The True Cinema preset, for instance, does a brilliant job of hitting the Rec 709 standard for viewing in a very dark room, while the TX-50CX802’s panel characteristics also deliver one of the most effective THX settings we’ve seen. Our experience with some THX presets in the past has found that they’ve tended to highlight uncomfortable weakness in some LCD TV’s backlighting.
 
Like us, however, if you’d rather unlock more of the potential of that wide colour phosphor panel for which you’ve shelled out the big bucks, then with a little tinkering the TX-50CX802’s Normal setting can deliver remarkably good “remastered” pictures too.
Panasonic 50CX802
To achieve a great movie picture, we’d suggest setting the backlight to around 45, contrast to around 80, Colour Remaster to Min and the Adaptive Backlight Control to Max – anything lower causes blacks to look grey unless you reduce the backlight further.

We’d go on to turn off the Ambient sensor, and the NR and MPEG remaster noise-reduction circuits – unless you’re watching a sub-HD source. The Resolution Remaster should be set to off, or to Minimum with HD sources (higher settings can make images start to look noisy). The Dynamic Range Remaster should be set to On.

In the past, we’d have recommended that you leave Panasonic’s Intelligent Frame Creation – which becomes 24p Smooth Film with 24p sources – off for movie viewing. However, the motion processing is so good on the TX-50AX802 that we actually preferred to use it on its Minimum setting. This avoids reducing the impact of the 4K resolution by the occasional moments of judder (beyond the natural 24p effect) experienced if motion processing circuitry is off.

It’s worth adding here, too, that Panasonic offers a few interesting “neutral” content options in its menus. These are designed to reproduce 1080p and 4K sources in as direct a way as possible, with minimum intervention from the TV’s own processors. These include a 4K upscaling mode that simply quadruples each pixel, rather than trying to calculate the best look for new pixels in the way of a typical upscaling engine.
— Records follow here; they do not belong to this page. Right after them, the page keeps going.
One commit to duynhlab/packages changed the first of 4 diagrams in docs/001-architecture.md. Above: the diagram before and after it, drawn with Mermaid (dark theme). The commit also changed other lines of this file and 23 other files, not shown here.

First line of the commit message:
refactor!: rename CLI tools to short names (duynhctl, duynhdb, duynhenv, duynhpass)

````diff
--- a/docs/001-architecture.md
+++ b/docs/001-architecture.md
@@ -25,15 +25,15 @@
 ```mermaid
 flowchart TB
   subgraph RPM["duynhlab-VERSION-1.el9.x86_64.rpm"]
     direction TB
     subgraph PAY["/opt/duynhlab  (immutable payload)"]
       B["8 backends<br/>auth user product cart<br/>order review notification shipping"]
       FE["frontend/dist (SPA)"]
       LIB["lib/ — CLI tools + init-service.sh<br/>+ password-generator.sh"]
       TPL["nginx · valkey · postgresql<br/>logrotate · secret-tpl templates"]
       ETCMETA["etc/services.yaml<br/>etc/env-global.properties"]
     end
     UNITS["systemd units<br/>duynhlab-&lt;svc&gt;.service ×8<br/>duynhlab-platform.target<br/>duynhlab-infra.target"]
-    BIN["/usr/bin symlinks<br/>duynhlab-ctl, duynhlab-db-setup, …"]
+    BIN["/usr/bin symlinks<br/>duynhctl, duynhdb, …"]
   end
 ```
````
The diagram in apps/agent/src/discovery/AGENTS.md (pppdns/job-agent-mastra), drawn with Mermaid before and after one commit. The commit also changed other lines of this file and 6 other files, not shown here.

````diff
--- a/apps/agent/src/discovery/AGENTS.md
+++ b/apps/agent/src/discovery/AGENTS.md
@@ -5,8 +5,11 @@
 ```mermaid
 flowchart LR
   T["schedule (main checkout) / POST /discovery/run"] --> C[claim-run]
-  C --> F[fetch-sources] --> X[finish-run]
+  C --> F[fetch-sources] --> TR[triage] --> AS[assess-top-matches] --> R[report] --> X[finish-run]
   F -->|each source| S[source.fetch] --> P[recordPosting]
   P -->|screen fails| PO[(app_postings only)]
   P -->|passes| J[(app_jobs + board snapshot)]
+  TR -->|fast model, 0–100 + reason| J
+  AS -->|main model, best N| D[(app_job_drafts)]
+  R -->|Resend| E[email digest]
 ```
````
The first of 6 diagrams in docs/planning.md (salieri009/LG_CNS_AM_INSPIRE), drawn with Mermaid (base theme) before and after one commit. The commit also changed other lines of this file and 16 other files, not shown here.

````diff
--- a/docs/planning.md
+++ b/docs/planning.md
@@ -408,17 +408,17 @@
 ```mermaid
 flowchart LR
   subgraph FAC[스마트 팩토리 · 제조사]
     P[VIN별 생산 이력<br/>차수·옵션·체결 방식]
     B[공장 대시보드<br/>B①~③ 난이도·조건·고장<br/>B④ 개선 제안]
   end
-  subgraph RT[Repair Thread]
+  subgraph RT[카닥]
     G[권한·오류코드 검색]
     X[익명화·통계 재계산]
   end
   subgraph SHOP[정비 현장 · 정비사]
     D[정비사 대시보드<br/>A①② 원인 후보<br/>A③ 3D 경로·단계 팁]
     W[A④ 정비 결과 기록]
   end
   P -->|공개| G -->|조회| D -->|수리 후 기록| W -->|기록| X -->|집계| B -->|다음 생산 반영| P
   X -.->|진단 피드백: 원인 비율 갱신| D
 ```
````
For reasons already given, our feeling is that Panasonic’s remastering tools are now so good that it seems a shame not to take advantage of them. Ultimately, we can’t think of any TV that works harder to be all things to all men and – provided you’re willing to commit to a little experimentation – this is no bad thing.